There are three sessions Friday in the HUB Auditorium—the first from 10:05 to 11:34, the second from 11:45 to 1:23, the third from 2 to 3:41 p.m. Each has five speakers. (Ideally, the organizers would like to have people stay for a full session, but they understand that classes and other commitments may interfere, so you’re welcome for any portion.) Plus, you can watch online at www.discoveryu.psu.edu, although the website isn’t active yet. (They’re hoping some alumni tune in, as well.) And within several days of the event, they’ll post the lectures to YouTube, making them available to anyone.
They would like you to RSVP, if possible: click here to do so.
Lori Shontz, senior editor
If you thought you saw Rodney Erickson driving around campus Monday morning but chalked it up to not having enough coffee, your eyes didn’t fool you.
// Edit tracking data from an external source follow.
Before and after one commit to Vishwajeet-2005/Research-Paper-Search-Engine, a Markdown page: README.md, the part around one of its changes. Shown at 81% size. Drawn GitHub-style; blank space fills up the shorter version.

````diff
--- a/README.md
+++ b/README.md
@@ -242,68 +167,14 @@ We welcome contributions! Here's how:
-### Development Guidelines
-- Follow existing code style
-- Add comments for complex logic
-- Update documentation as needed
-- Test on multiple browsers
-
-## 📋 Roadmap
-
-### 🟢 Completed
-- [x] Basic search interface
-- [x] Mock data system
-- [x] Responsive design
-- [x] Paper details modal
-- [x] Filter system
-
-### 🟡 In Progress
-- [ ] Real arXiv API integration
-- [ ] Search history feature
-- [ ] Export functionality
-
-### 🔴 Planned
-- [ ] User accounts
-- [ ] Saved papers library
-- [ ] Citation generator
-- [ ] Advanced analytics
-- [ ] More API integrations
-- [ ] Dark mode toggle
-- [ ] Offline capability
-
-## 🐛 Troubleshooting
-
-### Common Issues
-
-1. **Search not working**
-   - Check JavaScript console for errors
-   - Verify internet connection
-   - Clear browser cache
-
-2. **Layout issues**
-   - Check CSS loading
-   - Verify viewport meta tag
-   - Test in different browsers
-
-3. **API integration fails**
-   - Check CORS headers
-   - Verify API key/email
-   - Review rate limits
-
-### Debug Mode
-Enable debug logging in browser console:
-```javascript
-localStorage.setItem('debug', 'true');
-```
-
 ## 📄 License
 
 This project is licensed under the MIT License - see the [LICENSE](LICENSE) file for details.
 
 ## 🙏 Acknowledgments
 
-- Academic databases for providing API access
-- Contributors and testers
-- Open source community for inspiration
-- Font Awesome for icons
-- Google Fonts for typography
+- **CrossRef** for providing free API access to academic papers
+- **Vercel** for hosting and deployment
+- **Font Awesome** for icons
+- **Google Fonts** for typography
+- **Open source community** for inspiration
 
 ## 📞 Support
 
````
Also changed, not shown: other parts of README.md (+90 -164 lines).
Members of the Penn State EcoCAR 2 team picked up President Erickson at Old Main in their hybrid electric car and allowed him to get behind the wheel. He drove to the Penn State Advanced Vehicle garage located across from Lot 83 on Hastings Road for an informational visit about the EcoCAR project.
Erickson, along with State College mayor Elizabeth Goreham, spoke at the event Monday morning, applauding the team for working toward sustainability and emphasizing the networking opportunity that the team now has with General Motors.
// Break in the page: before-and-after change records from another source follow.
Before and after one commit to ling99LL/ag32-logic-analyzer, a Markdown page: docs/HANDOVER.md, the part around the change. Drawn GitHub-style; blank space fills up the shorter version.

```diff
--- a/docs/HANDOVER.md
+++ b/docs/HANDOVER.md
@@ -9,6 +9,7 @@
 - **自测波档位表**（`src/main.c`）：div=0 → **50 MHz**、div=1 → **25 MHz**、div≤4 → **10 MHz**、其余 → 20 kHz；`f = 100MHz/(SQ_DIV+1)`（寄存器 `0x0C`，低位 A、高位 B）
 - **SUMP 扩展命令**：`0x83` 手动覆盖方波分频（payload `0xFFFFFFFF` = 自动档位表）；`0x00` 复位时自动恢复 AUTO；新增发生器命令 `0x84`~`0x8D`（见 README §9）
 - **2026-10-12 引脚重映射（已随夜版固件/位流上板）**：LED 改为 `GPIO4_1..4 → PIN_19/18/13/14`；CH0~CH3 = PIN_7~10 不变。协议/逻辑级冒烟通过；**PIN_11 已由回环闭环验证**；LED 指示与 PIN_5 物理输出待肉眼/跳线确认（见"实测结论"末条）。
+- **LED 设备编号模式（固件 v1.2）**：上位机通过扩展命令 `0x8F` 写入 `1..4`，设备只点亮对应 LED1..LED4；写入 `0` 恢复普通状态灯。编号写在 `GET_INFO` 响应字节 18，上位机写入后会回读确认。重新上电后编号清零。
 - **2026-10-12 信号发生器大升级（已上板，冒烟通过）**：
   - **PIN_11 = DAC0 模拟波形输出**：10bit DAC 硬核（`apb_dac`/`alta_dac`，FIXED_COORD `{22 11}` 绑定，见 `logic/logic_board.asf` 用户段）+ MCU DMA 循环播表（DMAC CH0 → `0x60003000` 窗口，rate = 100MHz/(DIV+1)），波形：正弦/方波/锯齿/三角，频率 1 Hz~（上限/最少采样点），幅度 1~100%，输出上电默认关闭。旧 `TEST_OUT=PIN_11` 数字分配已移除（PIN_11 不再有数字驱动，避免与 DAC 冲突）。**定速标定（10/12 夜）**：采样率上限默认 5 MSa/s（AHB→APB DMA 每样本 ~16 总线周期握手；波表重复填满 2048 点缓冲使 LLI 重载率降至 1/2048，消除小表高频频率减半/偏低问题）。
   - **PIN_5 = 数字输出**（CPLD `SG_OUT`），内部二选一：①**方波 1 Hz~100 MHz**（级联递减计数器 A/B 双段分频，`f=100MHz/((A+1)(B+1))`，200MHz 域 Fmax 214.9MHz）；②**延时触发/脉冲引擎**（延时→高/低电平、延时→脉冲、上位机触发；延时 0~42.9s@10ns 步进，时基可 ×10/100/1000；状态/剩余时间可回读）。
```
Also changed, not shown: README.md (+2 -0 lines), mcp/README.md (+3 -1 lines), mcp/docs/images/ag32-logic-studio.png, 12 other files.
The EcoCAR team tests and refines a GM hybrid car in preparation for an annual competition in May, against 14 other schools across North America.
According to the Penn State Advanced Vehicle Team website, the competition takes place over three years from 2011 to 2014. Each year the vehicles are judged on different aspects of the vehicle, including modeling, simulation, and integration of components into the vehicle.
For engineering students, being on the EcoCAR team is an opportunity not only to receive academic credit, but also to hopefully secure a job come graduation.
Tim Wilson (senior, mechanical engineering) decided to join the EcoCAR team because it was a class that allowed real, hands-on experience. “It’s nice to be able to come out to the garage and work instead of just being in a classroom,” he said. Tyler Quinn (senior, mechanical engineering), voiced the same sentiment, adding that he always wanted to get involved with vehicles and wants to “help the future” by working toward sustainability in the automotive world.
Between 50 and 70 people are involved with the EcoCAR, which includes team leader Chris Golecki, a mechanical-vehicle team, a mechanical engine team, electrical team, controls team, communications team, business team, and faculty advisers.
The project is sponsored by both GM and the Department of Energy.
Maggie McGlinchy, intern